  • There’s certainly a lot to be gloomy about in the world of carbon trading over the past year:
  • The overall size of the market worldwide shrank for the first time ever in 2010
  • The primary CDM market (Clean Development Mechanism) – the principal window of carbon markets to the developing world – fell another 46% to $1.5 billion, down from $7.4 billion in 2005, and the lowest since trading began in 2005.
  • Legislative disappointments in the USA, Australia and Japan, and the market have now become even more concentrated, with well over 90% of trades originating in Europe.
  • Serious irregularities and fraud in the European Trading System (ETS), and suspicions of monkey business in some CDM HFC (Hydrofluorocarbon) transactions.  

Above all, confidence in the post 2012 market, when the first Kyoto Protocol Commitment period comes to an end, is on the floor, and thus demand for post-2012 deliveries is close to zero.

These points are all documented in the Bank’s new State of Carbon Markets Report, 2011 launched this week. And yet 3,000 people turned up at the Carbon Expo this week, and seemed to doing deals and having a good time.
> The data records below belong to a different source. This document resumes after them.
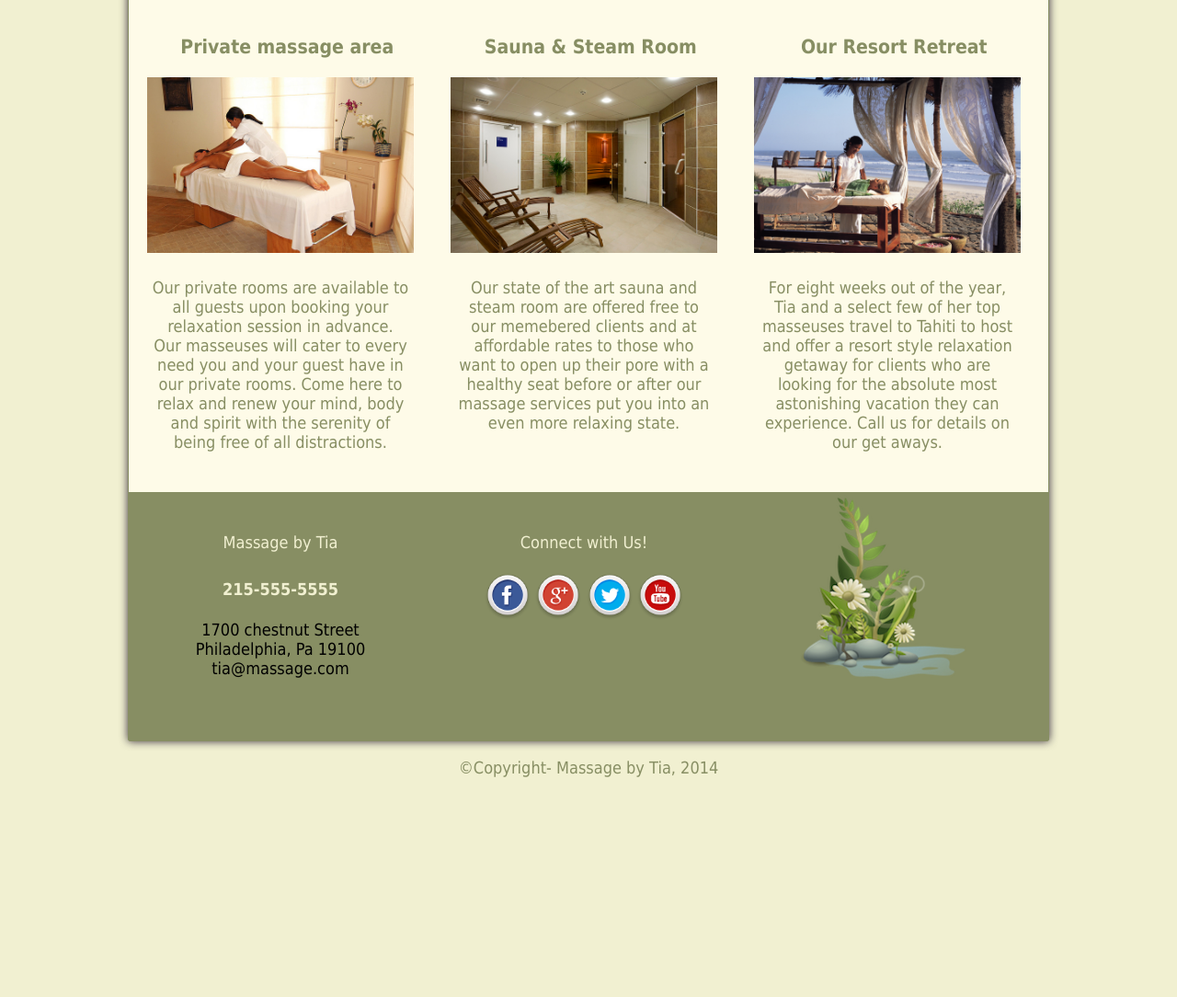
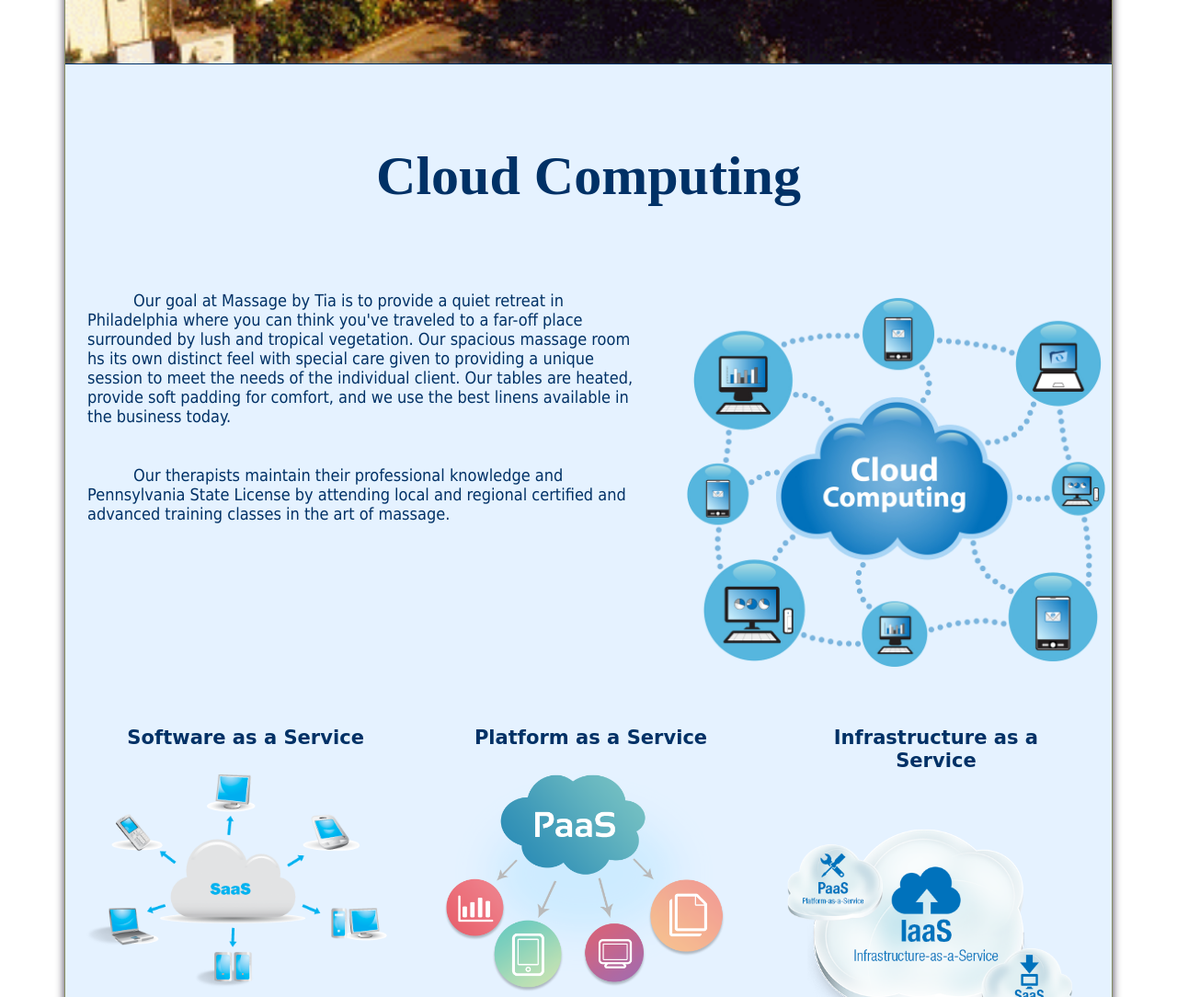
Before and after one commit to snlpwr/mycloud, a plain HTML site: page index.html in a window 1280 px wide. Shown: the part 1040-2124 px from the top of the page at 92% size. Before the commit the page ends 1903 px from the top, so only its background shows below. Drawn offline with Linux system fonts and the light colour scheme.

Commit message:
After changing basic graphics

```diff
--- a/index.html
+++ b/index.html
@@ -9,8 +9,16 @@
 	</head>
 
     <style>
+        @font-face {
+            font-family: lobster;
+            src:"fonts/Lobster_1.3.otf";
+        }
+        @font-face {
+            font-family: legendm54;
+            src:"fonts/LegendM54.ttf";
+        }
         body {
-            background: #F1F0D1;
+            background:  #ffffff;
             font-family: Verdan, Tahoma, Arial, sans-serif;
             font-size: 18px;
             overflow: auto;
@@ -18,11 +26,12 @@
         h1, h2, h3 {
             text-align: center;
             padding-left: 5%;
-            color: #878E63;
+            color: #003166;
+            font-family: 'Lobster', cursive;
         }
         p {
             padding: 2%;
-            color: #878E63;
+            color: #003166;
         }
         img {
             text-align: center;
@@ -30,11 +39,12 @@
             height: auto;
             width: auto;
         }
+
         #wrapper {
             margin: 0 auto;
-            max-width: 1000px;
+            max-width: 98%;
             width: 90%;
-            background: #FEFBE8;
+            background: #e5f2ff;
             border: 1px solid #878E63;
             border-radius: 2px;
             box-shadow: 0 0 10px 0px rgba(12,3,25,0.8);
@@ -42,7 +52,7 @@
         #callout {
             width: 100%;
             height: auto;
-            background: #878E63;
+            background: #003166;
             overflow: hidden;
         }
         #callout p {
@@ -68,27 +78,27 @@
         }
         nav ul li{
             float: left;
-            border: 1px solid #878E63;
+            border: 1px solid #003166;
             width: 15%;
         }
         nav ul li a{
-            background: #F1F0D1;
+            background: #cce5ff;
             display: block;
             padding: 5% 12%;
             font-weight: bold;
             font-size: 18px;
-            color: #878E63;
+            color: #003166;
             text-decoration: none;
             text-align: center;
         }
         nav ul li a:hover, nav ul li.active a{
-            background-color: #878E63;
+            background-color: #003166;
             color: #F1F0D1;
         }
         .banner img{
             width: 100%;
-            border-top: 2px solid #878E63;
-            border-bottom: 2px solid #878E63;
+            border-top: 1px solid #003166;
+            border-bottom: 1px solid #003166;
             color: #F1F0D1;
         }
 
@@ -124,7 +134,7 @@
         }
 
         footer{
-            background: #878E63;
+            background: #003166;
             width: 100%;
             overflow: hidden;
         }
@@ -202,12 +212,13 @@
 
             <!-- Upper Section  -->
             <div id="callout">
-                <p>Call us at: <b>+919022333095</b></p>
+                <p>Call us at: <b>+91 9022333095</b></p>
             </div>
 
             <!-- Header  -->
             <header>
-                <a href="#"><img src="images/massagelogo.png" alt="Massage by tia"/></a>
+                <!-- <a href="#"><img src="images/massagelogo.png" alt="Massage by tia"/></a> -->
+                <center><p style="font-family:legendm54; font-size:80px" > VJTI Cloud</p></center>
             </header>
 
 
@@ -226,12 +237,12 @@
 
             <!-- Banner of Webpage-->
             <div class="banner">
-                <img src="images/massagebanner.png"/>
+                <img src="images/vjti.gif"/>
             </div>
 
-
-            <center><img src="images/three_sayings.png"/></center>
-
+            <div class="cc">
+            <center><p style="font-family:lobster; font-size:60px" > <b>Cloud Computing</b></p></center>
+            </div>
             <!-- Two sections -->
             <div class="clearfix"></div>
                 <section class="left-col">
@@ -241,7 +252,7 @@
 
                 <aside class="sidebar">
                     <div class="therapy">
-                        <center><img src="images/therapist.jpg"/></center>
+                        <center><img src="images/cc.png"/></center>
                     </div>
                 </aside>
 
@@ -249,32 +260,32 @@
             <!-- Three small sections -->
             <div class="clearfix"></div>
             <div class="section">
-                <h3>Private massage area</h3>
-                <img src="images/private.png"/>
-                <p>Our private rooms are available to all guests upon booking your relaxation session in advance. Our masseuses will cater to every need you and your guest have in our private rooms. Come here to relax and renew your mind, body and spirit with the serenity of being free of all distractions.</p>
+                <h3>Software as a Service</h3>
+                <img src="images/saas.png"/>
+                <p>In the SaaS model, cloud providers install and operate application software in the cloud and cloud users access the software from cloud clients. Cloud users do not manage the cloud infrastructure and platform where the application runs. This eliminates the need to install and run the application on the cloud user's own computers, which simplifies maintenance and support. Cloud applications differ from other applications in their scalability—which can be achieved by cloning tasks onto multiple virtual machines at run-time to meet changing work demand.[71] Load balancers distribute the work over the set of virtual machines. This process is transparent to the cloud user, who sees only a single access-point. To accommodate a large number of cloud users, cloud applications can be multitenant, meaning that any machine may serve more than one cloud-user organization.</p>
             </div>
 
             <div class="section">
-                <h3>Sauna & Steam Room</h3>
-                <img src="images/sauna-steam.png"/>
-                <p>Our state of the art sauna and steam room are offered free to our memebered clients and at affordable rates to those who want to open up their pore with a healthy seat before or after our massage services put you into an even more relaxing state.</p>
+                <h3>Platform as a Service</h3>
+                <img src="images/paas.png"/>
+                <p>PaaS vendors offers a development environment to application developers. The provider typically develops toolkit and standards for development and channels for distribution and payment. In the PaaS models, cloud providers deliver a computing platform, typically including operating system, programming-language execution environment, database, and web server. Application developers can develop and run their software solutions on a cloud platform without the cost and complexity of buying and managing the underlying hardware and software layers. </p>
             </div>
 
             <div class="section">
-                <h3>Our Resort Retreat</h3>
-                <img src="images/retreat.png"/>
-                <p>For eight weeks out of the year, Tia and a select few of her top masseuses travel to Tahiti to host and offer a resort style relaxation getaway for clients who are looking for the absolute most astonishing vacation they can experience. Call us for details on our get aways.</p>
+                <h3>Infrastructure as a Service</h3>
+                <img src="images/iaas.png"/>
+                <p>In the most basic cloud-service model - and according to the IETF (Internet Engineering Task Force) - providers of IaaS offer computers – physical or (more often) virtual machines – and other resources. IaaS refers to online services that abstract user from the detail of infrastructure like physical computing resources, location, data partitioning, scaling, security, backup etc.</p>
             </div>
 
 
             <!-- Footer of webpage -->
             <footer>
                 <div class="section">
-                    <p>Massage by Tia</p>
-                    <p><b>215-555-5555</b></p>
-                    1700 chestnut Street <br>
-                    Philadelphia, Pa 19100<br>
-                    tia@massage.com</p>
+                    <p>VJTI Cloud</p>
+                    <p><b>+91 902233095</b></p>
+                    VJTI, Matunga<br>
+                    Mumbai<br>
+                    vjticloud@vjti.ac.in</p>
                 </div>
                 <div class="section">
                     <p>Connect with Us!</p>
@@ -291,6 +302,6 @@
             </footer>
 
         </div>
-        <p style="text-align: center; padding: 0px;">&#169;Copyright- Massage by Tia, 2014 </p>
+        <p style="text-align: center; padding: 0px;">&#169;Copyright- VJTICloud, 2016 </p>
 	</body>
 </html>
```
Also changed, not shown: fonts/LegendM54.ttf (added), fonts/Lobster_1.3.otf (added), images/cc.png (added), images/iaas.png (added), images/paas.png (added), images/saas.png (added), images/vjti.gif (added).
Is there anything positive out there? Yes, actually.

First, the overall size of the market was still $142 billion, no small change, although overwhelmingly concentrated within the European Trading System.